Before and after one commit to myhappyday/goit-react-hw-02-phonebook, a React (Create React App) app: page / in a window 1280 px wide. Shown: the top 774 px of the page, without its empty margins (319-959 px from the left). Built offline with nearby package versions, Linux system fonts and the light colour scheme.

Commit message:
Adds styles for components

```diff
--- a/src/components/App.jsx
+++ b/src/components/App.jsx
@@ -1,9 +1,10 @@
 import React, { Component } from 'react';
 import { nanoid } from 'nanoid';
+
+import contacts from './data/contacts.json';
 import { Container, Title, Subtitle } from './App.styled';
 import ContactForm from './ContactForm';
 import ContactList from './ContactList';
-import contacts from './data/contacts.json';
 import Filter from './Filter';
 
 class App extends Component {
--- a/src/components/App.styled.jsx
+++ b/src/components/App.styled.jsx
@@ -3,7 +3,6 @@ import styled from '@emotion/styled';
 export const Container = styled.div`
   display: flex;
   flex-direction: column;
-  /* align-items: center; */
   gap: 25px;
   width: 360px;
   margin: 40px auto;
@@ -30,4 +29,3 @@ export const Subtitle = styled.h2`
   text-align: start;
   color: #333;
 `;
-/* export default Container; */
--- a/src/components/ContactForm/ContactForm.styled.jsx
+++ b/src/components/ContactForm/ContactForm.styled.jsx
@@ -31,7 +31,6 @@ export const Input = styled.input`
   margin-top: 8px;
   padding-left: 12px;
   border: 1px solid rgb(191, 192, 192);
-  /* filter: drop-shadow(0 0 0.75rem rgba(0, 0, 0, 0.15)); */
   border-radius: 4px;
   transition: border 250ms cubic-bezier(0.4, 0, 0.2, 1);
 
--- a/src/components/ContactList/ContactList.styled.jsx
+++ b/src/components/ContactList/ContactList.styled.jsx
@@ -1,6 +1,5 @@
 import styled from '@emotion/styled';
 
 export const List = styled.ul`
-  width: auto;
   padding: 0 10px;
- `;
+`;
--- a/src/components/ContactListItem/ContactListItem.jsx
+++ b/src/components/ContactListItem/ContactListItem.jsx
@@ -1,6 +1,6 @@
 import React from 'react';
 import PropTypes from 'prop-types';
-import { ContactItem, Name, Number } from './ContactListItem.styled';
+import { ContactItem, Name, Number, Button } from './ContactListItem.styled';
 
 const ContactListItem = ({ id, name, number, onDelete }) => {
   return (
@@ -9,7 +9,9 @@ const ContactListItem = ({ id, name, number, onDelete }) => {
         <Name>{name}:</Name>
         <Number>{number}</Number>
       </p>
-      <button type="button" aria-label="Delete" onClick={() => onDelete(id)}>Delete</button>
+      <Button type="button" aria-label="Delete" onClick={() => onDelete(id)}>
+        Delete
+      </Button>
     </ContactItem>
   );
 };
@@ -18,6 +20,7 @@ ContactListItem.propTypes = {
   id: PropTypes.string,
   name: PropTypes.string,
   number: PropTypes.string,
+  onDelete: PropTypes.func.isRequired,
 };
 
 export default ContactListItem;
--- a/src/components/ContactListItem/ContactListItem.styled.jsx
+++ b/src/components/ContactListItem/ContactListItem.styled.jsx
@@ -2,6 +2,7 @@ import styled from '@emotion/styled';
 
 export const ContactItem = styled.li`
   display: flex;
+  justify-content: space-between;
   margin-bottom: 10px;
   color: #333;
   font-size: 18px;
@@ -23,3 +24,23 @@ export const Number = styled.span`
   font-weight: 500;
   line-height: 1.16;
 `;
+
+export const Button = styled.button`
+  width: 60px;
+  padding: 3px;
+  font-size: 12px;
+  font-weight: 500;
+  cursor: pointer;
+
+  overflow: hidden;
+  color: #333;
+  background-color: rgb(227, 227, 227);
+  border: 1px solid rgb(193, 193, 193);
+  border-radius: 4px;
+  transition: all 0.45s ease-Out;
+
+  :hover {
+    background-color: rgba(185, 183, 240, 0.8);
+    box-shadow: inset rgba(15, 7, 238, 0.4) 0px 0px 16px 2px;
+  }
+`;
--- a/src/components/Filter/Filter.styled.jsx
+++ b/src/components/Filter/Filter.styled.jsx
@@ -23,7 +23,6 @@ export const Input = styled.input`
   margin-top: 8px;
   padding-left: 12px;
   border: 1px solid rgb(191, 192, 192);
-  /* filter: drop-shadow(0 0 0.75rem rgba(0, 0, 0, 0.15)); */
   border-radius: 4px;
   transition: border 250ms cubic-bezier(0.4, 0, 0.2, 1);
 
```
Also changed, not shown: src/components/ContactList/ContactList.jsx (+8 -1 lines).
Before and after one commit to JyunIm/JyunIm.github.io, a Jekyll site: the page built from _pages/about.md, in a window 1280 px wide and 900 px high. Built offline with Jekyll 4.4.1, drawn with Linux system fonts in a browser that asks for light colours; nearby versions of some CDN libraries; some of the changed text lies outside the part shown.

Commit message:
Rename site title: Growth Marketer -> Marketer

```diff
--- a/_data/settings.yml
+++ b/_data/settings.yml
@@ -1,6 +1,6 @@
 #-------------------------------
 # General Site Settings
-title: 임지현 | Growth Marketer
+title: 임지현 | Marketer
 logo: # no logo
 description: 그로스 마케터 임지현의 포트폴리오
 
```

──────────

→ **ASSIGNED TASK**
Without altering anything, print all of the data again.

→ **SOLUTION TO THIS PROBLEM**
Before and after one commit to myhappyday/goit-react-hw-02-phonebook, a React (Create React App) app: page / in a window 1280 px wide. Shown: the top 774 px of the page, without its empty margins (319-959 px from the left). Built offline with nearby package versions, Linux system fonts and the light colour scheme.

Commit message:
Adds styles for components

```diff
--- a/src/components/App.jsx
+++ b/src/components/App.jsx
@@ -1,9 +1,10 @@
 import React, { Component } from 'react';
 import { nanoid } from 'nanoid';
+
+import contacts from './data/contacts.json';
 import { Container, Title, Subtitle } from './App.styled';
 import ContactForm from './ContactForm';
 import ContactList from './ContactList';
-import contacts from './data/contacts.json';
 import Filter from './Filter';
 
 class App extends Component {
--- a/src/components/App.styled.jsx
+++ b/src/components/App.styled.jsx
@@ -3,7 +3,6 @@ import styled from '@emotion/styled';
 export const Container = styled.div`
   display: flex;
   flex-direction: column;
-  /* align-items: center; */
   gap: 25px;
   width: 360px;
   margin: 40px auto;
@@ -30,4 +29,3 @@ export const Subtitle = styled.h2`
   text-align: start;
   color: #333;
 `;
-/* export default Container; */
--- a/src/components/ContactForm/ContactForm.styled.jsx
+++ b/src/components/ContactForm/ContactForm.styled.jsx
@@ -31,7 +31,6 @@ export const Input = styled.input`
   margin-top: 8px;
   padding-left: 12px;
   border: 1px solid rgb(191, 192, 192);
-  /* filter: drop-shadow(0 0 0.75rem rgba(0, 0, 0, 0.15)); */
   border-radius: 4px;
   transition: border 250ms cubic-bezier(0.4, 0, 0.2, 1);
 
--- a/src/components/ContactList/ContactList.styled.jsx
+++ b/src/components/ContactList/ContactList.styled.jsx
@@ -1,6 +1,5 @@
 import styled from '@emotion/styled';
 
 export const List = styled.ul`
-  width: auto;
   padding: 0 10px;
- `;
+`;
--- a/src/components/ContactListItem/ContactListItem.jsx
+++ b/src/components/ContactListItem/ContactListItem.jsx
@@ -1,6 +1,6 @@
 import React from 'react';
 import PropTypes from 'prop-types';
-import { ContactItem, Name, Number } from './ContactListItem.styled';
+import { ContactItem, Name, Number, Button } from './ContactListItem.styled';
 
 const ContactListItem = ({ id, name, number, onDelete }) => {
   return (
@@ -9,7 +9,9 @@ const ContactListItem = ({ id, name, number, onDelete }) => {
         <Name>{name}:</Name>
         <Number>{number}</Number>
       </p>
-      <button type="button" aria-label="Delete" onClick={() => onDelete(id)}>Delete</button>
+      <Button type="button" aria-label="Delete" onClick={() => onDelete(id)}>
+        Delete
+      </Button>
     </ContactItem>
   );
 };
@@ -18,6 +20,7 @@ ContactListItem.propTypes = {
   id: PropTypes.string,
   name: PropTypes.string,
   number: PropTypes.string,
+  onDelete: PropTypes.func.isRequired,
 };
 
 export default ContactListItem;
--- a/src/components/ContactListItem/ContactListItem.styled.jsx
+++ b/src/components/ContactListItem/ContactListItem.styled.jsx
@@ -2,6 +2,7 @@ import styled from '@emotion/styled';
 
 export const ContactItem = styled.li`
   display: flex;
+  justify-content: space-between;
   margin-bottom: 10px;
   color: #333;
   font-size: 18px;
@@ -23,3 +24,23 @@ export const Number = styled.span`
   font-weight: 500;
   line-height: 1.16;
 `;
+
+export const Button = styled.button`
+  width: 60px;
+  padding: 3px;
+  font-size: 12px;
+  font-weight: 500;
+  cursor: pointer;
+
+  overflow: hidden;
+  color: #333;
+  background-color: rgb(227, 227, 227);
+  border: 1px solid rgb(193, 193, 193);
+  border-radius: 4px;
+  transition: all 0.45s ease-Out;
+
+  :hover {
+    background-color: rgba(185, 183, 240, 0.8);
+    box-shadow: inset rgba(15, 7, 238, 0.4) 0px 0px 16px 2px;
+  }
+`;
--- a/src/components/Filter/Filter.styled.jsx
+++ b/src/components/Filter/Filter.styled.jsx
@@ -23,7 +23,6 @@ export const Input = styled.input`
   margin-top: 8px;
   padding-left: 12px;
   border: 1px solid rgb(191, 192, 192);
-  /* filter: drop-shadow(0 0 0.75rem rgba(0, 0, 0, 0.15)); */
   border-radius: 4px;
   transition: border 250ms cubic-bezier(0.4, 0, 0.2, 1);
 
```
Also changed, not shown: src/components/ContactList/ContactList.jsx (+8 -1 lines).
Before and after one commit to JyunIm/JyunIm.github.io, a Jekyll site: the page built from _pages/about.md, in a window 1280 px wide and 900 px high. Built offline with Jekyll 4.4.1, drawn with Linux system fonts in a browser that asks for light colours; nearby versions of some CDN libraries; some of the changed text lies outside the part shown.

Commit message:
Rename site title: Growth Marketer -> Marketer

```diff
--- a/_data/settings.yml
+++ b/_data/settings.yml
@@ -1,6 +1,6 @@
 #-------------------------------
 # General Site Settings
-title: 임지현 | Growth Marketer
+title: 임지현 | Marketer
 logo: # no logo
 description: 그로스 마케터 임지현의 포트폴리오
 
```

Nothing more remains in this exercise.